Fredericksburg hosts first independent book festival for upcoming writers
By ANDREW ARENAS
In a wonderful culmination of reading and literature, the city of Fredericksburg held its very first Independent Book Festival at Riverfront Park this past Saturday from 10 a.m to 5 p.m. Writers from a broad range of genres were there to discuss their works with others, including editors, friends and readers. The goal of the event was to bring together the community of Fredericksburg and authors of the written word.
“This festival is a great opportunity to really learn and understand what the business of writing is all about,” said magazine editor and business of writing coach Chris Jones. “The overall goal of the festival is to create a space where writers can interact with readers and help spread the word on their books to the public.”

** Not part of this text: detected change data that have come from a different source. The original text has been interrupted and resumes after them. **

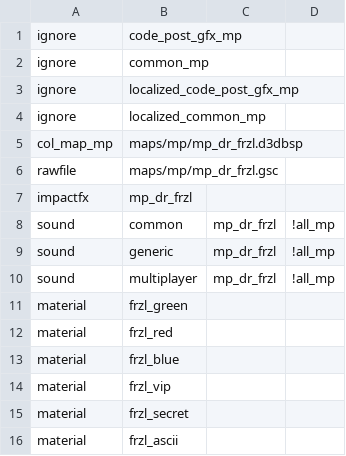
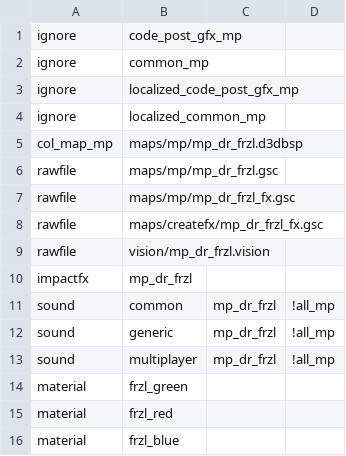
Before and after one commit to FrazzIe/mp_dr_frzl, a CSV file: zone_source/english/assetinfo/mp_dr_frzl.csv, drawn as a sheet; only a part is shown; the shorter side is filled out with more unchanged rows; the diff names each change by its address in the sheet, - before the commit and + after, or states it on an @@ line.

```diff
--- a/zone_source/english/assetinfo/mp_dr_frzl.csv
+++ b/zone_source/english/assetinfo/mp_dr_frzl.csv
+row 7: rawfile | maps/mp/mp_dr_frzl_fx.gsc
+row 8: rawfile | maps/createfx/mp_dr_frzl_fx.gsc
+row 9: rawfile | vision/mp_dr_frzl.vision
```
Also changed, not shown: 6 other files.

Jones started planning the event early this year and wants to have it annually moving forward. For a long time, Fredericksburg has had several music, art and restaurant festivals, but writing did not seem to get its own spotlight from the community at all. Jones and his team of organizers wanted to change that by holding an event that is easily accessible for writers to display their own works.
One of the challenges that came with planning the event was making sure the word was getting out to authors. Once they got connected with the Fredericksburg library, interest from authors started growing exponentially.
There were more than 25 tables and exhibits that displayed works from writers, editors and comic book artists. From horror to children’s books, there were genres to suit everyone’s tastes. At the center of the festival, there was an author’s roundtable. This was for established authors to share their experiences in the industry as well as give advice to aspiring writers.
One of the exhibitors, Meredith R. Stoddard, a historical fiction author of “The River Maiden” expressed praise on how the event turned out.
“Writing can sometimes be such an isolating profession and it is nice that a community like Fredericksburg lets us interact with readers in a way that cannot be done anywhere else,” Stoddard said.
Stoddard writes a variety of stories ranging from historical fiction to nonfiction and romance. She, along with many of the authors present, want their works to stand out from what is a crowded space of books. Many of the authors expressed concern that the marketplace is oversaturated with works that are not good or a waste of the reader’s time.
“Events like this help direct the reader to works that are of good quality and encourages them to spread good word of mouth about an author,” Stoddard said.
Every exhibitor spoke very highly about the self-publishing model, as it is more accessible and keeps the profession of writing as a sustainable carrier. The wider distribution and exposure, as well as editing, gives writers more incentive to get their names out there to the world.